THIS week, National Treasury and the South African Revenue Service (SARS) published the 2017 Draft Taxation Laws Amendment Bill and the 2017 Draft Tax Administration Laws Amendment Bill. These bills, together with the 2017 Draft Rates and Monetary Amounts and Amendment of Revenue Laws Bill published on Budget Day, will give effect to the tax proposals announced in the Budget.
The South African Institute of Tax Professionals (Sait) says there will be an extensive process of public comment and consultation before the bills become law. It says there is an opportunity for written comment on the draft taxation amendment bills until August 18. Workshops with Treasury and SARS are planned for the end of August. The Standing Committee on Finance will also convene public hearings on the bills before their formal introduction in Parliament.
In late September, Treasury and SARS will present a combined response document to the Standing Committee on Finance on the comments received. The bills will then be revised, taking into account these comments, before they go through the formal parliamentary processes and are signed into law.
Sait says the proposals likely to attract a lot of attention include:
• From March 2019, the foreign employment income tax exemption in respect of South African residents will be removed. Individuals subject to tax in a foreign jurisdiction on such income will have to claim foreign tax credits via their South African income tax returns to avoid double taxation.
• From March 2017, amendments to accommodate employee share scheme trusts will be implemented.

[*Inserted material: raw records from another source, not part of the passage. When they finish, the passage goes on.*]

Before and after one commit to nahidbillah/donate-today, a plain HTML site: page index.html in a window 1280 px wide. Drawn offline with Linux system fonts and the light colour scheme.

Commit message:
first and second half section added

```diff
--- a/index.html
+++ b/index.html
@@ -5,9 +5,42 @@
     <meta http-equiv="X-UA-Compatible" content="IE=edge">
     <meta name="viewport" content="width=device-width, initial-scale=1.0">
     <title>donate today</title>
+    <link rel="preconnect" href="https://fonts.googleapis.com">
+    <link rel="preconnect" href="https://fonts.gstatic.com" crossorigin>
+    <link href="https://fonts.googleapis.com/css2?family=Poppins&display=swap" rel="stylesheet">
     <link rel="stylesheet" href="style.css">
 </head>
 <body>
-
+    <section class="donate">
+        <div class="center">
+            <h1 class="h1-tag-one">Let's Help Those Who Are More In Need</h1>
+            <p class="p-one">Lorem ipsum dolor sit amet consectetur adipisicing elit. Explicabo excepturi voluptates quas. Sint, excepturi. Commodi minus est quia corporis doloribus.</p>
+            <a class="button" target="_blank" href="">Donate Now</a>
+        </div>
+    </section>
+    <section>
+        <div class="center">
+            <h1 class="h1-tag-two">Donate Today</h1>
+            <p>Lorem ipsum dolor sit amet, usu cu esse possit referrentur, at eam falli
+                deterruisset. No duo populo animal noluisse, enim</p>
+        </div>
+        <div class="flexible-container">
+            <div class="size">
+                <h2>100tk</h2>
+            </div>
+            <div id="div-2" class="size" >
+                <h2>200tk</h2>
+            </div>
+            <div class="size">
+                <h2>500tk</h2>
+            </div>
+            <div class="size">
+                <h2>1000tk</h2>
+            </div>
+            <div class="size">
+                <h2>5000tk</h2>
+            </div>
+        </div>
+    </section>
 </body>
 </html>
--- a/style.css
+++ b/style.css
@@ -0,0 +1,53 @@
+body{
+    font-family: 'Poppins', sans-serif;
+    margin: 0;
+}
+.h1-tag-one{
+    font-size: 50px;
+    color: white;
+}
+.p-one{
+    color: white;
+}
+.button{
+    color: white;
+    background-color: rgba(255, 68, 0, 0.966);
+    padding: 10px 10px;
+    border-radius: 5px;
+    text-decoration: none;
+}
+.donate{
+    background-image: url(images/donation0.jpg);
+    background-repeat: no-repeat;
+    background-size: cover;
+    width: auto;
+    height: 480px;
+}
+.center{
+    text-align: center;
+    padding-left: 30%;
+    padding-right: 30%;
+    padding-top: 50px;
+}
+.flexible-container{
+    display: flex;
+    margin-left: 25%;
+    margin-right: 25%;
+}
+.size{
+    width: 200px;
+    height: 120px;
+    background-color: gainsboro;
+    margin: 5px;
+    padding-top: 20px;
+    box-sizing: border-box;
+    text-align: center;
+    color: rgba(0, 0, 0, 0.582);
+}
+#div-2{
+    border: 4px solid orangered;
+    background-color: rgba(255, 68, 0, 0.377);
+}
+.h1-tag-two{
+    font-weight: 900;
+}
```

• From January 2018, there will be alterations to the tax treatment of debt foregone for the benefit of a mining company or a group company.

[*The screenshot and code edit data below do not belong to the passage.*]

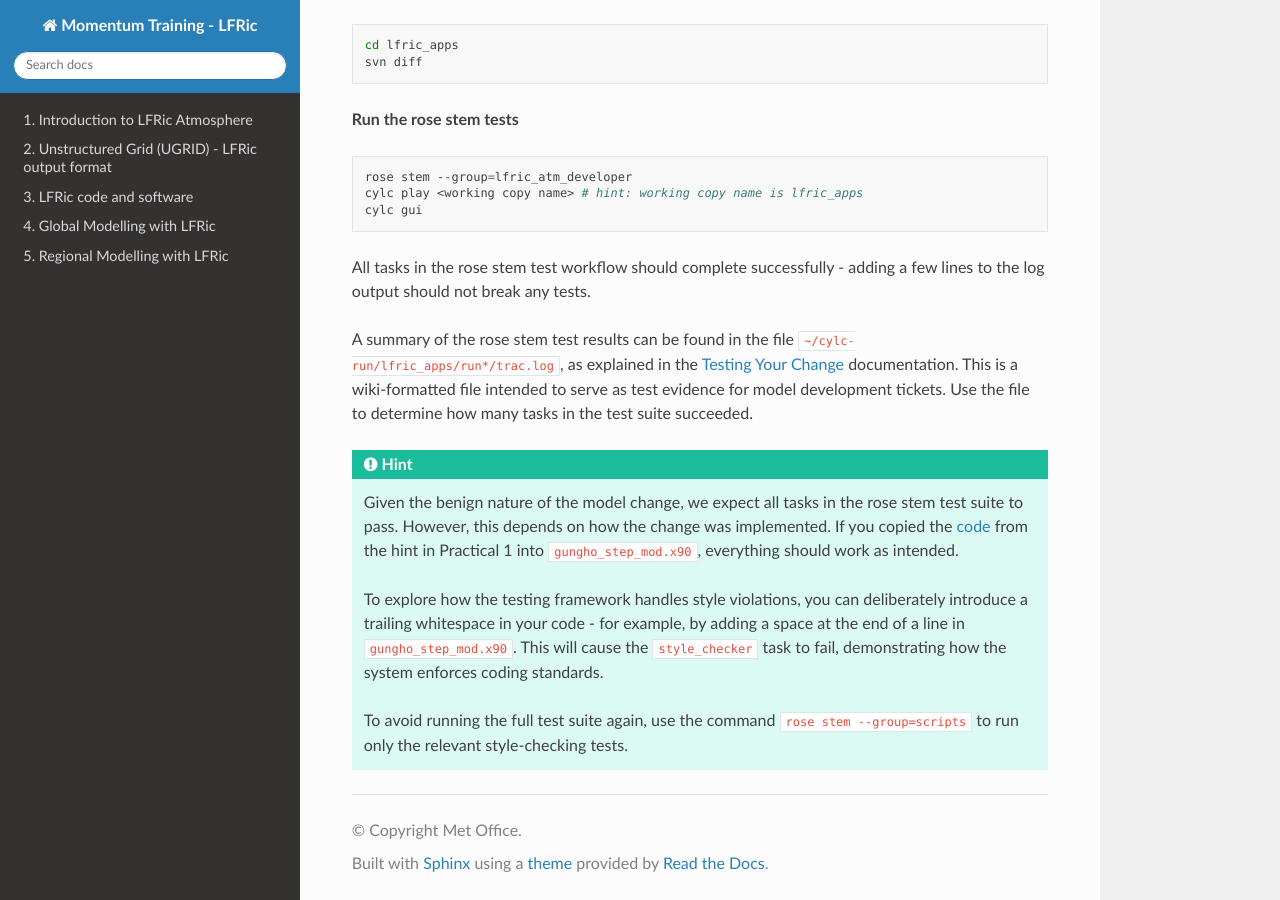
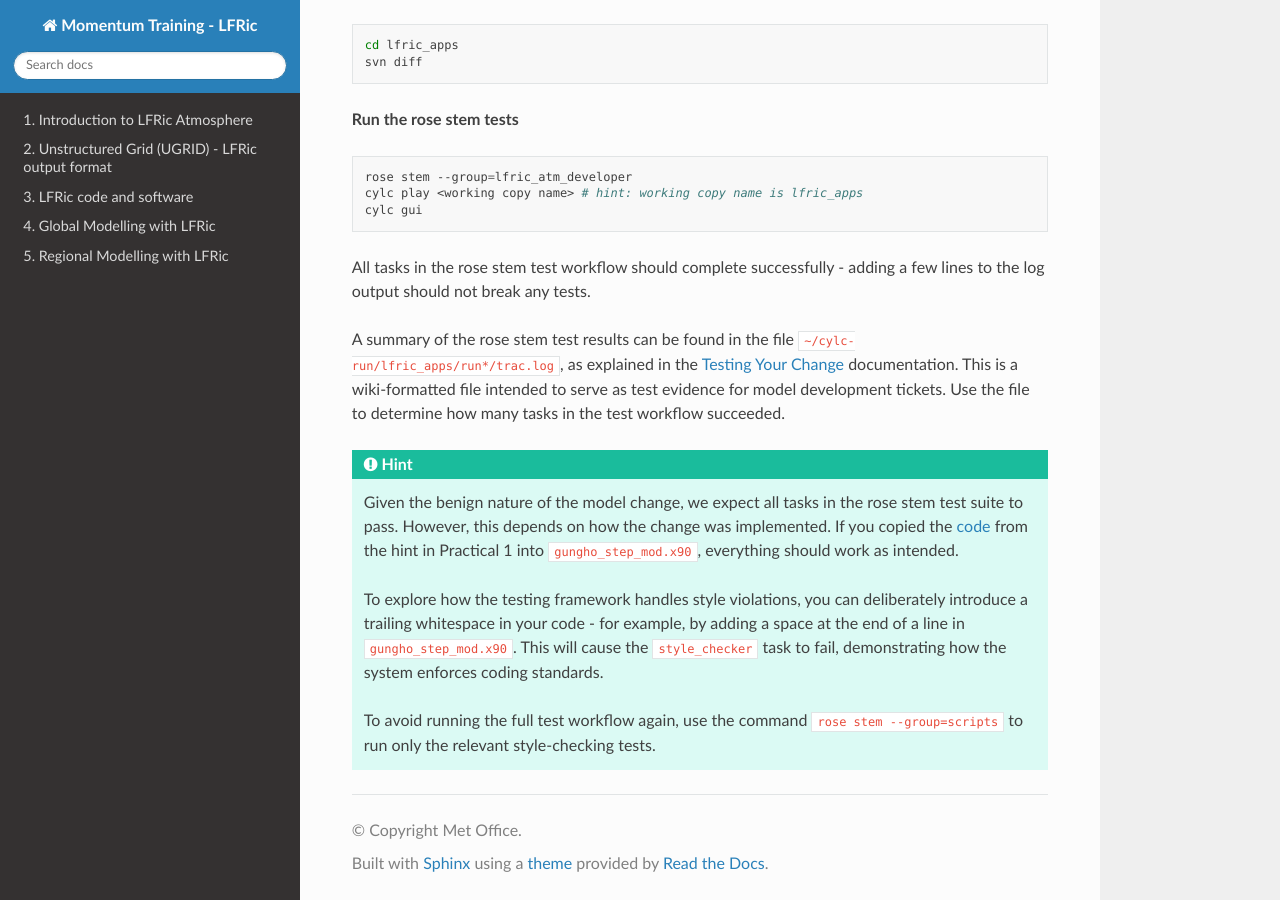
Before and after one commit to MetOffice/LFRic-Atmosphere-Training, a Sphinx documentation site: the page built from source/lfric_infrastructure/practical_stem_test.rst, in a window 1280 px wide and 900 px high, scrolled down 592 px. Built offline with Sphinx 7.4.7 and the Read the Docs theme 3.1.0, drawn with Linux system fonts in a browser that asks for light colours.

Commit message:
replace the term suite by workflow

```diff
--- a/source/lfric_infrastructure/practical_stem_test.rst
+++ b/source/lfric_infrastructure/practical_stem_test.rst
@@ -34,10 +34,10 @@ Change into the ``lfric_apps`` directory and confirm that it contains your modif
 
 All tasks in the rose stem test workflow should complete successfully - adding a few lines to the log output should not break any tests.
 
-A summary of the rose stem test results can be found in the file ``~/cylc-run/lfric_apps/run*/trac.log``, as explained in the `Testing Your Change <https://metoffice.github.io/simulation-systems/WorkingPractices/testing.html#trac-log>`_ documentation. This is a wiki-formatted file intended to serve as test evidence for model development tickets. Use the file to determine how many tasks in the test suite succeeded.
+A summary of the rose stem test results can be found in the file ``~/cylc-run/lfric_apps/run*/trac.log``, as explained in the `Testing Your Change <https://metoffice.github.io/simulation-systems/WorkingPractices/testing.html#trac-log>`_ documentation. This is a wiki-formatted file intended to serve as test evidence for model development tickets. Use the file to determine how many tasks in the test workflow succeeded.
 
 .. hint:: Given the benign nature of the model change, we expect all tasks in the rose stem test suite to pass. However, this depends on how the change was implemented. If you copied the :ref:`code <practical_3_1-hint_code>` from the hint in Practical 1 into ``gungho_step_mod.x90``, everything should work as intended.
 
    To explore how the testing framework handles style violations, you can deliberately introduce a trailing whitespace in your code - for example, by adding a space at the end of a line in ``gungho_step_mod.x90``. This will cause the ``style_checker`` task to fail, demonstrating how the system enforces coding standards.
 
-   To avoid running the full test suite again, use the command ``rose stem --group=scripts`` to run only the relevant style-checking tests.
+   To avoid running the full test workflow again, use the command ``rose stem --group=scripts`` to run only the relevant style-checking tests.
```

• From July 2017, measures to prevent tax avoidance through the use of trusts will be refined.
• From July 2017, the circumvention of anti-avoidance rules dealing with share buy-backs, dividend stripping and contributed tax capital will be addressed.